Almost one in five pregnant women in Warwickshire are still smoking at the time they give birth in hospital, the results of the latest public health report show.
And around a quarter of households in Warwick district are classed as living in fuel poverty, according to the report by the county’s director of public health, Dr John Linnane.
Cases of tuberculosis in Warwick district have gone up to ten per 100,000 in 2012 from eight per 100,000 in 2011, while they have gone down in Stratford district from seven to five.
Most five-year-olds in both districts are taking their routine vaccinations to protect them from various illnesses, but there are still areas where up to five per cent of the population under five are not.
Only 14 per cent of the Warwick district population were tested for chlamydia in 2012 and eight per cent were tested positive. In Stratford district, the figures were very similar.
Between September 2013 and January 2014 in south Warwickshire, 77.4 per cent of people aged 65 or over, 59.4 per cent of those deemed clinically at risk, 47.7 per cent of pregnant women, 55.8 per cent of two-year-olds and 49.9 per cent of three-year-olds took a flu vaccination.
Across the county, teenage pregnancy rates have fallen compared to the previous year, while there were significantly fewer outbreaks of norovirus - often known as the ‘vomiting bug’ - over the winter of 2013 to 2014.
Dr Linnane said: “This report doesn’t just look at the direct health outcomes, but also at wider issues in society which have a direct impact on healthy lifestyles such as fuel poverty which can lead to poor health.
“This year we are also looking at the range of public services which have a direct role to play in protecting the health of our population in Warwickshire from infectious diseases and environmental hazards, such as environmental health, trading standards, social care and the voluntary sector.”

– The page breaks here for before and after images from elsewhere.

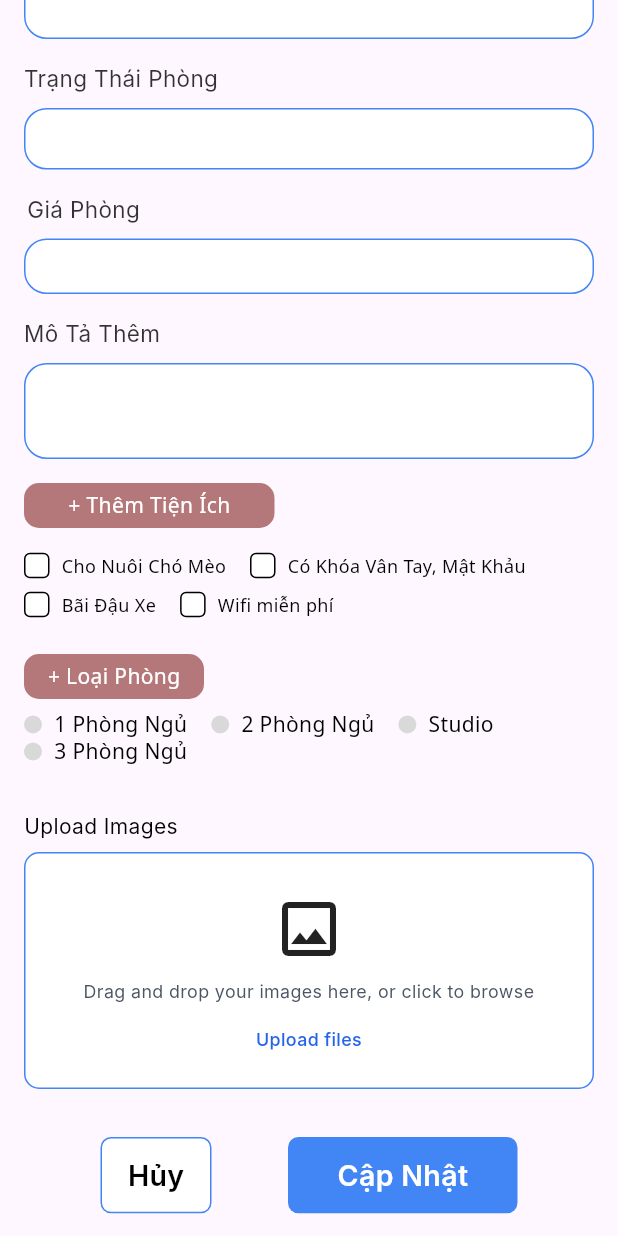
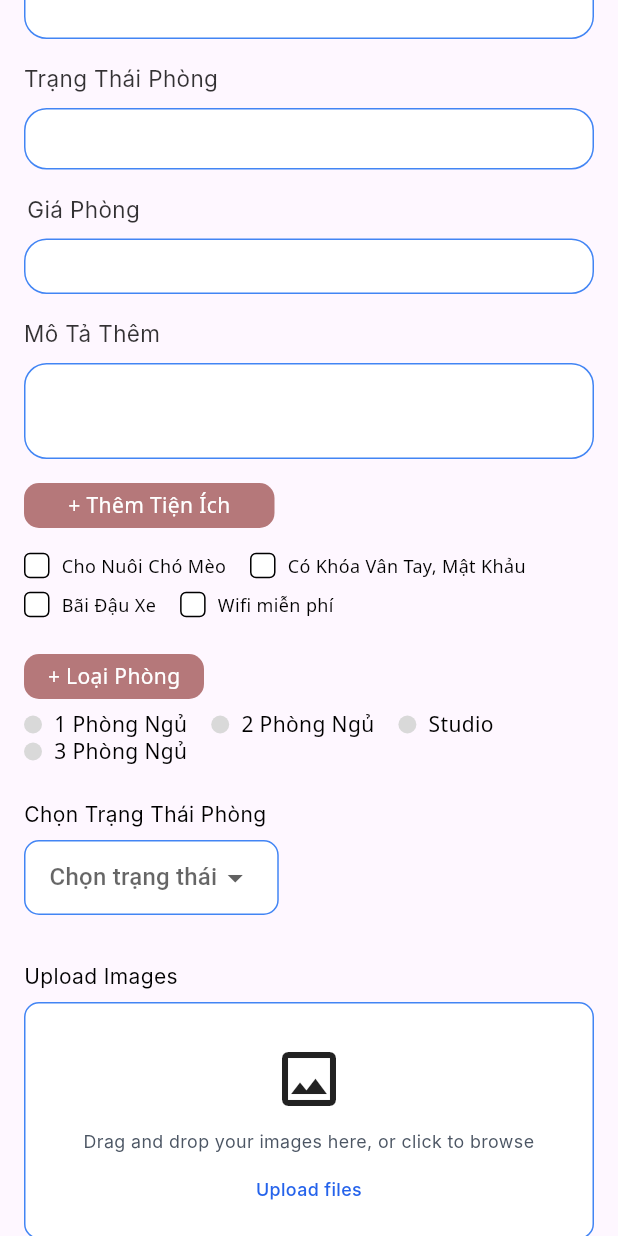
Before and after one commit to nho-moi-so/quan-ly-tim-kiem-phong-tro, a Flutter app: the CardRoomDetailWidget widget shown alone on an empty page, opened directly, scrolled down 326 dp, on a phone screen of 412 x 824 dp. Run offline on Flutter 3.47's test engine with Material 3 defaults, Android fonts, the phone set to English and light mode, and no system bars; our stand-ins replace firebase_core, flutter_svg; accounts and stored records are empty; Roboto replaces fonts that are missing (Inter, Noto Sans).

Commit message:
done detail_apartment_screen

```diff
--- a/quan_ly_tim_kiem_phong_tro_fe/lib/features/owner/screens/screens.dart
+++ b/quan_ly_tim_kiem_phong_tro_fe/lib/features/owner/screens/screens.dart
@@ -1 +1,2 @@
 export 'manager_apartment/apartment_screens.dart';
+export 'manager_apartment/detail_apartment_screen.dart';
--- a/quan_ly_tim_kiem_phong_tro_fe/lib/features/owner/widgets/apartment/card_room_detail_widget.dart
+++ b/quan_ly_tim_kiem_phong_tro_fe/lib/features/owner/widgets/apartment/card_room_detail_widget.dart
@@ -68,6 +68,39 @@ class CardRoomDetailWidget extends StatelessWidget {
                 _buildRadioOption('3 Phòng Ngủ'),
               ],
             ),
+            const SizedBox(height: 24),
+            Text(
+              'Chọn Trạng Thái Phòng',
+              style: TextStyle(
+              color: Colors.black,
+              fontSize: 14,
+              fontFamily: 'Inter',
+              fontWeight: FontWeight.w400,
+              height: 1.25,
+              ),
+            ),
+            const SizedBox(height: 8),
+            Container(
+              padding: const EdgeInsets.symmetric(horizontal: 16),
+              decoration: BoxDecoration(
+              color: Colors.white,
+              border: Border.all(color: Color(0xFF4285F4)),
+              borderRadius: BorderRadius.circular(10),
+              ),
+              child: DropdownButtonHideUnderline(
+              child: DropdownButton<String>(
+                value: null,
+                hint: const Text('Chọn trạng thái'),
+                items: const [
+                DropdownMenuItem(value: 'Trống', child: Text('Trống')),
+                DropdownMenuItem(value: 'Đã thuê', child: Text('Đã thuê')),
+                DropdownMenuItem(value: 'Đang sửa', child: Text('Đang sửa')),
+                ],
+                onChanged: (value) {},
+              ),
+              ),
+            ),
+
             const SizedBox(height: 32),
             Text(
               'Upload Images',
--- a/quan_ly_tim_kiem_phong_tro_fe/lib/features/owner/widgets/widgets.dart
+++ b/quan_ly_tim_kiem_phong_tro_fe/lib/features/owner/widgets/widgets.dart
@@ -7,6 +7,7 @@ export 'apartment/logo_widget.dart';
 
 export 'apartment/label_title_widget.dart';
 export 'apartment/button_add_widget.dart';
+export 'apartment/label_title_and_quaylai_widget.dart';
 
 //widgets
 export 'menu_detail_widget.dart';
```
Also changed, not shown: quan_ly_tim_kiem_phong_tro_fe/lib/features/owner/screens/manager_apartment/detail_apartment_screen.dart (added, +32 -0 lines), quan_ly_tim_kiem_phong_tro_fe/lib/features/owner/widgets/apartment/label_title_and_quaylai_widget.dart (added, +48 -0 lines).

To see the full report, visit http://publichealth.warwickshire.gov.uk/annual-report